Next was keeping my fingers crossed I stayed healthy, and nothing drastic happened to the world that could lead to the cancellation of the tournament; like a meteorite falling in the Middle East! Seriously.
The Qatar government lifted Covid-19 restrictions including prove of vaccination and a negative PCR test.
Up till Friday night I was still apprehensive about my tour. Will I board the plane? Will I land in Doha?
D-day. My passport. Check. My Hayya Card. Check. My air ticket. Check. My travel insurance. Check. My working equipment and luggage. Check.
“All my bags are packed. I’m ready to go. I’m standin’ here outside your door. I hate to wake you up to say goodbye. I am leaving on a jet plane, I will be back next month,” I told my teary-eyed wife – God bless her, this morning.
Destination Qatar. I am excited. This is the World Cup. But I am also apprehensive. This is not a holiday.
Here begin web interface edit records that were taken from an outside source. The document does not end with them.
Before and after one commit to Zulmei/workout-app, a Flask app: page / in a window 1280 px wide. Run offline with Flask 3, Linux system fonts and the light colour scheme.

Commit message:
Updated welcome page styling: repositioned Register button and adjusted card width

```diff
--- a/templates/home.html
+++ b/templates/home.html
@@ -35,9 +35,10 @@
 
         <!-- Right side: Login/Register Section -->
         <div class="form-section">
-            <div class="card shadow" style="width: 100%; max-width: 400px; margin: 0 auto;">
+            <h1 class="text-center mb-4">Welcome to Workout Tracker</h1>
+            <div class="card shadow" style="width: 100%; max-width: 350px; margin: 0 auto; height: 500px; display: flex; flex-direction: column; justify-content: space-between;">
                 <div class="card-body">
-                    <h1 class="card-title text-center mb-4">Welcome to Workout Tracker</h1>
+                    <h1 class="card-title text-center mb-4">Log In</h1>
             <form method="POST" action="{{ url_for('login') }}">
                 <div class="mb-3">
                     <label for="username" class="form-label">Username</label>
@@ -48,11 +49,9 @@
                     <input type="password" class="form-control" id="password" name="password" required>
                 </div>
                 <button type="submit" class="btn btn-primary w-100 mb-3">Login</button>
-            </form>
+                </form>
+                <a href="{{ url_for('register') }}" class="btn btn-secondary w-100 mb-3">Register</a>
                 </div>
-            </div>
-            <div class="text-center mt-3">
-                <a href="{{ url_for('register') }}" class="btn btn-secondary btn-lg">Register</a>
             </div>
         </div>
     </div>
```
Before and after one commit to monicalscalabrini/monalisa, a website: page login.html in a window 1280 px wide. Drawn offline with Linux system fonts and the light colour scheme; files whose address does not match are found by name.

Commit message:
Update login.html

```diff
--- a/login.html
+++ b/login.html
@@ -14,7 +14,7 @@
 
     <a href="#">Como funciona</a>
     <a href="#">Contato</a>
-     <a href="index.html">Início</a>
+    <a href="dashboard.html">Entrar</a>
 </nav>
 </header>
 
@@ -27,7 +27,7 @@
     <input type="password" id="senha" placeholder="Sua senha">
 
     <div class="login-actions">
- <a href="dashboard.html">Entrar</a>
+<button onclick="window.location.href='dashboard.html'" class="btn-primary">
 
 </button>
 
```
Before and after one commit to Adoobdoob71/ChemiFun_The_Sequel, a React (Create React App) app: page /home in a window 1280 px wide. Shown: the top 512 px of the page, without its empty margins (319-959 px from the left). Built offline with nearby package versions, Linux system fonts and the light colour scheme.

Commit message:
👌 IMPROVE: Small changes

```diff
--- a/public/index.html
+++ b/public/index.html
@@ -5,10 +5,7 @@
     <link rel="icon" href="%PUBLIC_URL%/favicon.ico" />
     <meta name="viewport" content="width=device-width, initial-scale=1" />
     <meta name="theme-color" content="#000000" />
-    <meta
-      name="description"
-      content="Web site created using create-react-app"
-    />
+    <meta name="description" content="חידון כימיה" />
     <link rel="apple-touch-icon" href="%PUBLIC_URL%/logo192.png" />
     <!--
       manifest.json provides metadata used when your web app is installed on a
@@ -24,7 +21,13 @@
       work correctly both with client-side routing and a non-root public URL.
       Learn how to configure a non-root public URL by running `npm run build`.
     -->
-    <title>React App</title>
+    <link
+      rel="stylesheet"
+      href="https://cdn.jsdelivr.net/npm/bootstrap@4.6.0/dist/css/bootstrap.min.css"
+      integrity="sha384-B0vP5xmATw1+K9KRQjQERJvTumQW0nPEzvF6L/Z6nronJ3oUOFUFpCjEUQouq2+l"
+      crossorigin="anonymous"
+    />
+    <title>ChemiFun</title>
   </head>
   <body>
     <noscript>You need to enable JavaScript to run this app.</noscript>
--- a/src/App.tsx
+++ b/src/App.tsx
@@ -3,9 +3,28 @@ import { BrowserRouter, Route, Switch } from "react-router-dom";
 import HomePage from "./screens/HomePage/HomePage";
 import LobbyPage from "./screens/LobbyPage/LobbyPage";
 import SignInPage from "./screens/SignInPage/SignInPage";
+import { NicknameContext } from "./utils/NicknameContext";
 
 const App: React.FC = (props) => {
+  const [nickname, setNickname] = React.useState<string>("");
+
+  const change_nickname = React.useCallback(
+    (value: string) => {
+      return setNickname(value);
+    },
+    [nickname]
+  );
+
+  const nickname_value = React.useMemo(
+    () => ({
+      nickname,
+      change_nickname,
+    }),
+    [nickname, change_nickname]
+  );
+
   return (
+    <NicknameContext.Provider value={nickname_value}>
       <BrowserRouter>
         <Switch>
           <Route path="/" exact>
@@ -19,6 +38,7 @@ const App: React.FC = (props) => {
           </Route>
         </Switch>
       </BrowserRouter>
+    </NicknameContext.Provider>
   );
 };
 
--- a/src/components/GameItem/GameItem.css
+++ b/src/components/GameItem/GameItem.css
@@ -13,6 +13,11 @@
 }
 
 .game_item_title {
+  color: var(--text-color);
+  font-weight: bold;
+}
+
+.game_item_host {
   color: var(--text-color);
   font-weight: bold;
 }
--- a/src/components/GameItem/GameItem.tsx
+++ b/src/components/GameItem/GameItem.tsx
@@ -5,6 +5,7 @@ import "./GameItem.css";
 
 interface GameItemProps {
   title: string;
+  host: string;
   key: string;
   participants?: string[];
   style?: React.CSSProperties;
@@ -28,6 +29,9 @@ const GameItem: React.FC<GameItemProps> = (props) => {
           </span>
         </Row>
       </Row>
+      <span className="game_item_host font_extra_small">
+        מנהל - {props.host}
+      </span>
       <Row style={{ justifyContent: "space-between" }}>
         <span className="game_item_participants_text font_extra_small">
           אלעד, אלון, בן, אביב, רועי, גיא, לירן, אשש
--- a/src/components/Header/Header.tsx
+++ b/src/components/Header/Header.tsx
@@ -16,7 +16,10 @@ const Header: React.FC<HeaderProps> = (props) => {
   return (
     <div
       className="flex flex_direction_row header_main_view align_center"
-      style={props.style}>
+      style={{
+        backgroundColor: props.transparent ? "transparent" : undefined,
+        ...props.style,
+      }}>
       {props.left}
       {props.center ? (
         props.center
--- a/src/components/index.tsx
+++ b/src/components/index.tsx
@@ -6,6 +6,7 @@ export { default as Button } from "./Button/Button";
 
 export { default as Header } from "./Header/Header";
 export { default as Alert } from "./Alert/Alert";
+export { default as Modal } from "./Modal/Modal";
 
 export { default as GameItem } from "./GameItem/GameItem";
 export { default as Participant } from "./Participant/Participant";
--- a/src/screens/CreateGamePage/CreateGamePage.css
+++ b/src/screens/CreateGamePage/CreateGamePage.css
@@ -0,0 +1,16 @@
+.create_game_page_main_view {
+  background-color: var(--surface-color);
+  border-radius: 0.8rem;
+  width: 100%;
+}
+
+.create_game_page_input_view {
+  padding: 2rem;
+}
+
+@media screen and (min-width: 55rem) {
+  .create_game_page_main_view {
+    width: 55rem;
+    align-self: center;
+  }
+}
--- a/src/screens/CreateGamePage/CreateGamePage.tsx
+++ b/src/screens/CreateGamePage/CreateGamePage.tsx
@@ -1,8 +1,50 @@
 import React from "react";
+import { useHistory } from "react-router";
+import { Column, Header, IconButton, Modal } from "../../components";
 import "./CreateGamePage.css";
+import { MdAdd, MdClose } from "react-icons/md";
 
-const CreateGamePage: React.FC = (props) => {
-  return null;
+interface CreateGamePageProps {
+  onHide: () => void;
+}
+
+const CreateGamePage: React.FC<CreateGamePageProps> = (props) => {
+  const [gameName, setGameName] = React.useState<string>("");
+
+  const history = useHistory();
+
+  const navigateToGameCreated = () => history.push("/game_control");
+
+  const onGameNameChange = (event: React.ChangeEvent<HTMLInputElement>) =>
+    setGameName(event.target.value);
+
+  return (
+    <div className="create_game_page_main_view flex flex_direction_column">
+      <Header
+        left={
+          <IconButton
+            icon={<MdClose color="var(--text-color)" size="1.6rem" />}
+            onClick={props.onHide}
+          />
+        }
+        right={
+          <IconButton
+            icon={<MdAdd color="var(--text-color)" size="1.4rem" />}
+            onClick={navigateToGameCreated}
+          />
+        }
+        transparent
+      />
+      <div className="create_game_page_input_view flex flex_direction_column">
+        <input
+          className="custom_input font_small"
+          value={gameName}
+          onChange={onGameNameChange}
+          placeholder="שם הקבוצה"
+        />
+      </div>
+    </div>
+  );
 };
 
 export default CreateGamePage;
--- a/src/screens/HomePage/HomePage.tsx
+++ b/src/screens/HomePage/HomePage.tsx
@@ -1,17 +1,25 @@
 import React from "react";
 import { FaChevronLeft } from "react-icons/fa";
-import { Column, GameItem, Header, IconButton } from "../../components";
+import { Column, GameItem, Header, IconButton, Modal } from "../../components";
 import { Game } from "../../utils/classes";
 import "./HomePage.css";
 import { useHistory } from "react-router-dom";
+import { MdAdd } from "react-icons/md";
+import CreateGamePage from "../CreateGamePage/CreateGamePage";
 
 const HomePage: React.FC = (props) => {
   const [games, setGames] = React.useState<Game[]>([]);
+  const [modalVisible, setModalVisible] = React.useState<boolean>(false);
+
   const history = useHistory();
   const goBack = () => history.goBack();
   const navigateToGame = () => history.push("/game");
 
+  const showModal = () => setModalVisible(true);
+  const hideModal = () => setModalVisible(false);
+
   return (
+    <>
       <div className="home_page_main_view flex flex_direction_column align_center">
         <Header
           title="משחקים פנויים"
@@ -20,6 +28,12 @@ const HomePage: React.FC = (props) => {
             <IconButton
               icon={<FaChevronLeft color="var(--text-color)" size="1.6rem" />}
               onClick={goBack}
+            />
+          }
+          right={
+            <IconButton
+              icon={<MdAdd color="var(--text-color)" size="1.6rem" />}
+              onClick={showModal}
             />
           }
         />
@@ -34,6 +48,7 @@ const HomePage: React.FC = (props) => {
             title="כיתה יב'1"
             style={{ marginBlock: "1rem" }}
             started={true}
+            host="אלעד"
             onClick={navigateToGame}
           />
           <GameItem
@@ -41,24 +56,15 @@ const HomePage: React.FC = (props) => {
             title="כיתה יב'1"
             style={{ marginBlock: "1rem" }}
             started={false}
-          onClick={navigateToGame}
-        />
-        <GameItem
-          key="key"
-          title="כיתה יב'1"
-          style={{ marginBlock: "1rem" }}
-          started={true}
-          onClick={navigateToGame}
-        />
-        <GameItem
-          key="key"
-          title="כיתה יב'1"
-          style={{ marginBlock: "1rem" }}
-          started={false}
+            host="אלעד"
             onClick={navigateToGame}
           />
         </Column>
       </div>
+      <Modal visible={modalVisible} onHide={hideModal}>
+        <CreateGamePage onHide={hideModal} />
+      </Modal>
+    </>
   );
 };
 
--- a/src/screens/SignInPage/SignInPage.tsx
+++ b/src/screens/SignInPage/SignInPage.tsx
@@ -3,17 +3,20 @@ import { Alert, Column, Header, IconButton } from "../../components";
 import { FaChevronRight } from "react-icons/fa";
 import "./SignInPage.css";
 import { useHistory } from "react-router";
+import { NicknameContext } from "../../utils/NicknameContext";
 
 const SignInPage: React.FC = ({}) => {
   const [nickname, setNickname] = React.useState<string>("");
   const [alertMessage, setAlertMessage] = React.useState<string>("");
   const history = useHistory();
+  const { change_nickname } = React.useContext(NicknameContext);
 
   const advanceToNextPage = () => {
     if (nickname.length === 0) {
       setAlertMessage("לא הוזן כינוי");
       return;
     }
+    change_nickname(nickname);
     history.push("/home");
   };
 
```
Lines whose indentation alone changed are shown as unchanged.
For the next 30 days, straight, I will be filing stories across the NMG platforms – newspaper, online and television.
This daily log of my experience in Qatar where football’s greatest spectacle is taking place in the Arab world for the first time in history, is just one of my many, many missives that will be coming from the Gulf via the Nation.
Join me as I share with you my daily experiences in this, the most compact (some say most controversial) World Cup in history.
And ask me anything about football and Qatar.